Let’s face it: getting students to participate in class is a challenge. My discussion-based sections of English composition sometimes felt more like Old Western standoffs than the collaborative learning communities I was striving for. After much trial and error, I found a simple practice that amped up the volume in my classes: attendance questions.
Research tells us that courses with high levels of participation are ones that emphasize inclusivity and learner-focused classroom practices. Asking your students to respond to a daily question while taking roll—rather than having students sign in or making silent tallies on a roster—is a quick and easy way to build classroom community and promote student engagement and participation from the beginning of each class session.
Attendance questions have several benefits in the classroom:
- They build a sense of community and model classroom responses. From the simple “Do you have any pets?” to a more thoughtful, “What is an accomplishment that you are extremely proud of?”, attendance questions help students connect with one another and build a collaborative community. This practice also models the importance of actively listening and responding to your peers.
- They can help you target moments for clarification or explanation. If the day’s lesson focuses on discussing a particularly difficult reading assignment, you might ask students to list something they found interesting, provocative, or confusing. If students are turning in an essay or taking an exam, you might ask about a surprising challenge they found in their writing or studying processes. These questions can help you take inventory and address any challenges your students are facing in real time.
- They allow space for the practice of speaking during the class. My students reported that because they answered a question at the onset of class, they felt more comfortable contributing to class discussion or asking other questions. There was significantly less anxiety about speaking up, and students felt a strong sense of community with their classmates after learning about them through attendance questions.
Attendance questions can lead to a far higher level of participation throughout class sessions and the course as a whole; however, in order to reap full benefits from attendance questions, the practice should become part of your class routine. In smaller classes, you might ask students to respond orally; in larger classes, you might have students respond via TopHat, highlighting a few of their responses.
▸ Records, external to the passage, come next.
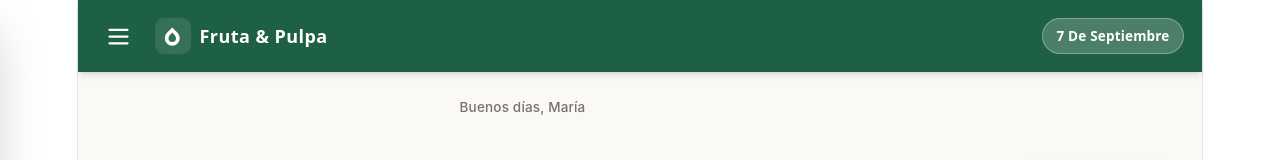
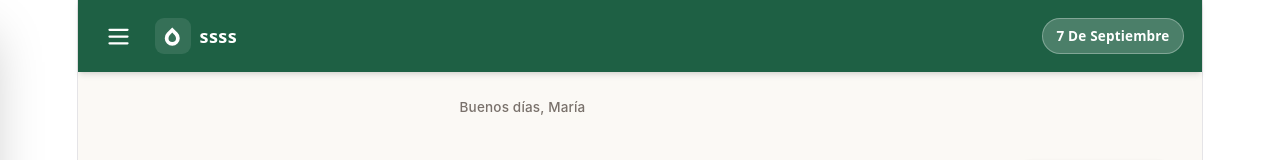
Before and after one commit to ferjbadev/BatidoStock, a React (Vite) app: page / in a window 1280 px wide. Shown: the top 160 px of the page. Built offline with nearby package versions, Linux system fonts and the light colour scheme.

Commit message:
Update navbar.tsx

```diff
--- a/src/components/navbar.tsx
+++ b/src/components/navbar.tsx
@@ -74,7 +74,7 @@ export const SidebarMobile = ({ activeTab, setActiveTab }: SidebarMobileProps) =
                 <path d="M12 2.69l5.66 5.66a8 8 0 11-11.31 0zM12 18a4 4 0 004-4c0-2-2-4-4-6-2 2-4 4-4 6a4 4 0 004 4z" />
               </svg>
             </div>
-            <span className="font-bold text-base tracking-wide">Fruta & Pulpa</span>
+            <span className="font-bold text-base tracking-wide">ssss</span>
           </div>
         </div>
 
```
While asking students attendance questions may take a few extra minutes at the beginning of class, they can have a lasting impact on your classroom climate.